The International League against Racism and Anti-Semitism (LICRA) filed a lawsuit against Yahoo! in Paris Tuesday, charging the Internet giant with illegally hosting auctions of Nazi-related paraphernalia. Selling or displaying any items that incite racism, including Nazi artifacts, is strictly illegal in France.
LICRA, which called for a boycott of Yahoo! for the same reason in February, said in a statement, “This sale of symbols of the greatest ever crime against humanity trivializes Nazism in the extreme.”
Block French Access
While uncovering no Nazi memorabilia for sale at Yahoo!’s French site, a search by the E-Commerce Times using the key word “Nazi” turned up over 1,000 items — including Luftwaffe patches, Nazi War Merit Medals, photos, and daggers for sale at Yahoo! Auctions.
In the suit, due to be heard by a Paris court on May 15th, LICRA is asking that Yahoo! make auctions of Nazi paraphernalia inaccessible to surfers in France and its territories.
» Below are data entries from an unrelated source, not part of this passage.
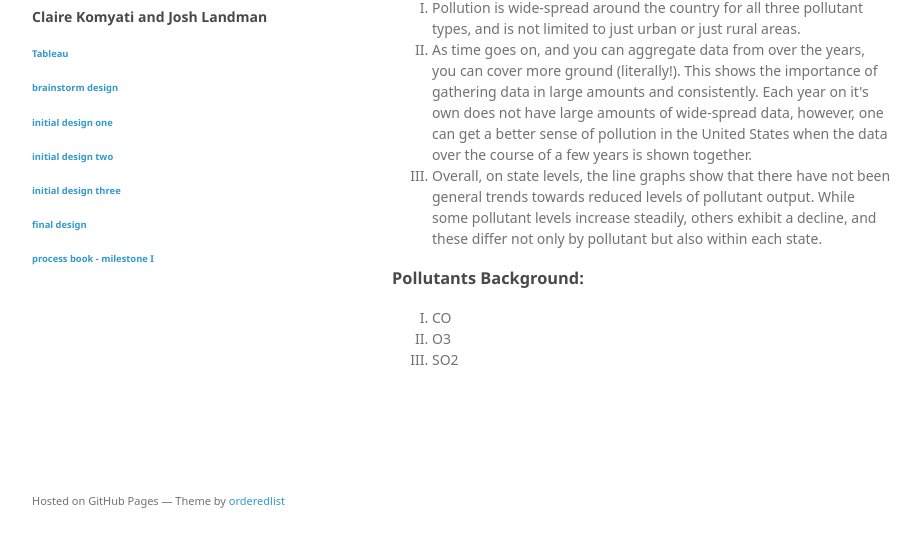
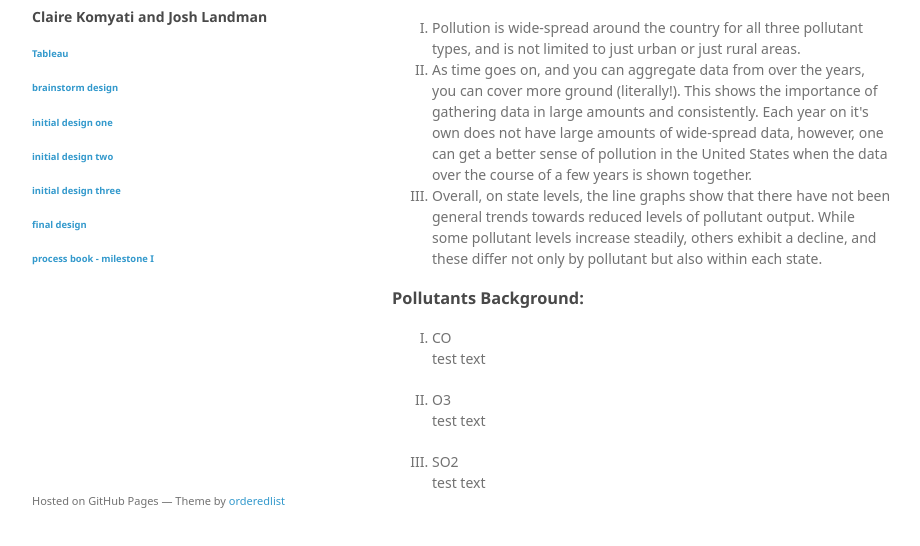
Before and after one commit to ckomyati/finalproject, a plain HTML site: page index.html in a window 1280 px wide. Shown: the part 220-766 px from the top of the page, without its empty margins (178-1098 px from the left). Drawn offline with Linux system fonts and the light colour scheme; a web font is replaced by a local one.

Commit message:
testing section text

```diff
--- a/index.html
+++ b/index.html
@@ -38,7 +38,7 @@
 <a id="header2" class="anchor" href="#header2" aria-hidden="true"><span aria-hidden="true" class="octicon octicon-link"></span></a>Main Results:</h3>
 
 
-          The important observations that we found were:
+        <p>The important observations that we found were:</p>
         <ol type="I">
           <li> Pollution is wide-spread around the country for all three pollutant types, and is not limited to just urban or just rural areas. </li>
           <li> As time goes on, and you can aggregate data from over the years, you can cover more ground (literally!).  This shows the importance of gathering data in large amounts and consistently.  Each year on it's own does not have large amounts of wide-spread data, however, one can get a better sense of pollution in the United States when the data over the course of a few years is shown together. </li>
@@ -50,9 +50,12 @@
 
        <ol type="I">
          <li>CO</li>
+         <p> test text </p>
          <li>O3</li>
+         <p> test text </p>
          <li>SO2</li>
-
+         <p> test text </p>
+        </ol>
 
     </section>
       <footer>
```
LICRA also wants Yahoo! to be fined $96,000 (US$) for each day that it fails to comply.
The group said, “LICRA demands that Yahoo! take the necessary measures to prevent the exhibition and sale on its sites of Nazi objects throughout the national territory.” However, LICRA has not detailed how access to Yahoo! Auctions should be barred from France and its territories alone.
Yahoo! and Racism
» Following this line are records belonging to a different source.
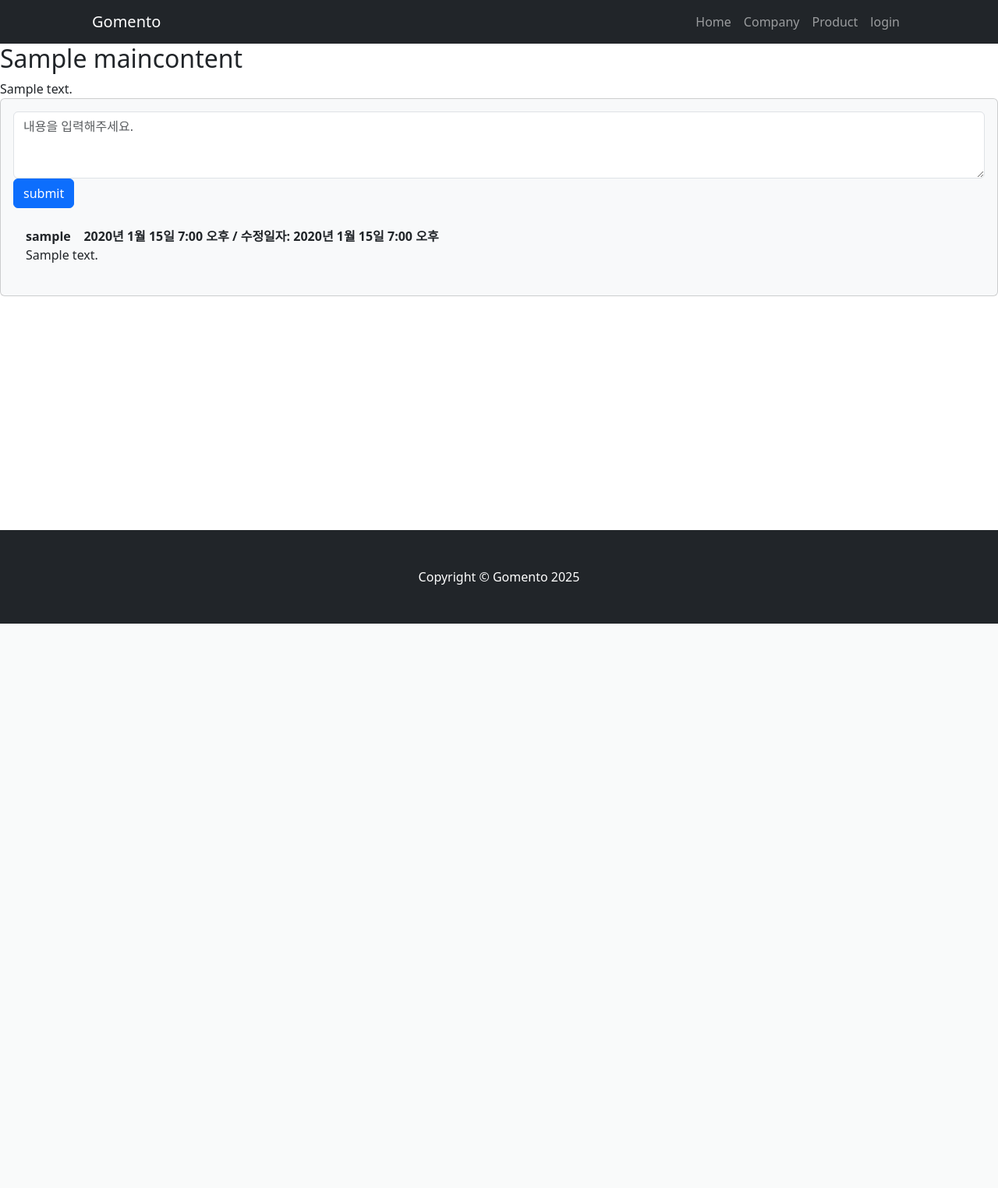
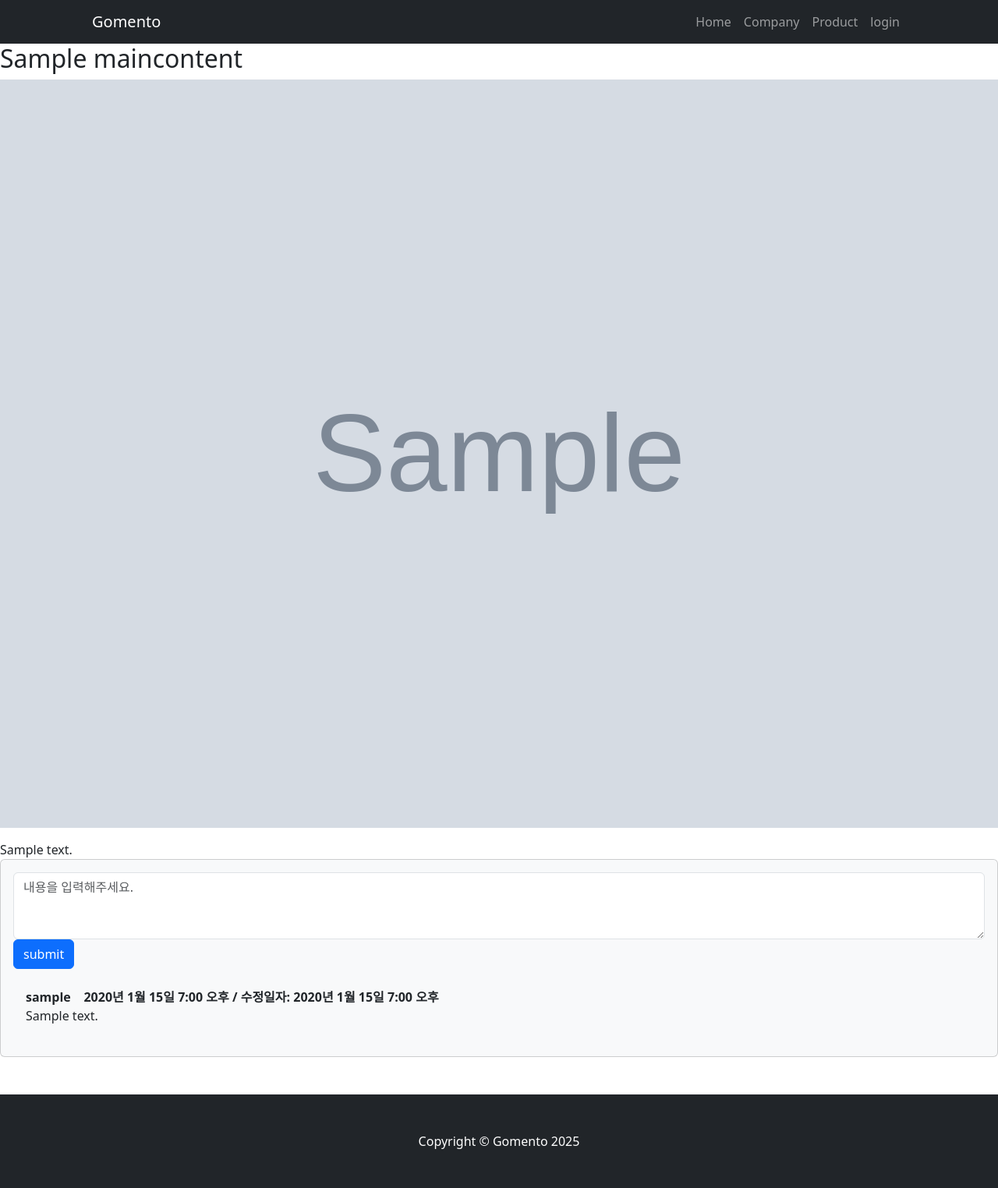
Before and after one commit to sorim831/Comento, a Django app: page /product/1/ in a window 1280 px wide. Shown: the whole page at 78% size. Before the commit the page ends 800 px from the top, so only its background shows below. Run offline with Django 5.2, Linux system fonts and the light colour scheme; tables that the repository leaves empty hold one stand-in row (values such as "Sample post"); grey boxes marked "Sample" are stand-in pictures; some libraries are stand-ins or nearby versions.

Commit message:
✨ 상품 상세 페이지에 이미지 출력

```diff
--- a/templates/product/content_detail.html
+++ b/templates/product/content_detail.html
@@ -1,5 +1,8 @@
 {% extends 'base.html' %} {% block content %}
 <h2>{{ content_list.title }}</h2>
+{% if content_list.image %}
+  <img src="{{ content_list.image.url }}" class="img-fluid mb-3" alt="{{ content_list.title }}">
+{% endif %}
 <div>{{ content_list.content }}</div>
 <section class="mb-5">
   <div class="card bg-light">
```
This instance is not the first time that Yahoo! has found itself at the center of a racism controversy. In February, the Anti-Defamation League (ADL) attacked Yahoo! for allowing anti-Semitic and racist groups to operate at Yahoo! Clubs.
ADL National Director Abraham H. Foxman said, “In turning a blind eye to these hate clubs, Yahoo! is enabling haters to organize, attract recruits and disseminate offensive material and messages.”
While Yahoo! said in February that it would work to eliminate clubs that violate its prohibition against posting content that is “hateful, or racially, ethnically or otherwise objectionable,” a recent search of Yahoo! Clubs revealed numerous “White Pride” and Nazi clubs filled with messages of hate and racism.
Other Lawsuits Pending
Last month, both Yahoo! and eBay attracted unwanted attention when objects for sale on their sites triggered legal action. eBay was sued by actor Jerry Orbach, who claimed that the auction giant had violated his rights by posting personal information — including his social security number — online.
Meanwhile, Yahoo! was hit by a joint suit filed in a San Francisco federal court by interactive entertainment powerhouses Sega America, Electronic Arts, and Nintendo of America. The companies claimed that Yahoo! knew that counterfeit video and computer games were being sold through Yahoo! Auctions and Yahoo! Stores.
Yahoo!’s terms of service clearly state that the company is not responsible for items listed for sale through Yahoo! Auctions or for postings made in Yahoo! Clubs.
The company also prohibits sellers from offering items for sale that are “illegal to sell under any applicable law, statute, ordinance or regulation” or that Yahoo! finds “inflammatory, offensive, unlawful, harmful, threatening, abusive, harassing, tortious, defamatory, vulgar, obscene, libelous, invasive of another’s privacy, hateful, racially or ethnically objectionable, or otherwise inconsistent with the spirit of Yahoo! Auctions.”
While Yahoo! Auctions is a U.S.-based site, it is accessible from any country in the world. Therefore, it is not yet clear whether sellers are subject only to the laws of the country they are posting from, or whether they must abide by the laws of every country in which the site is accessible.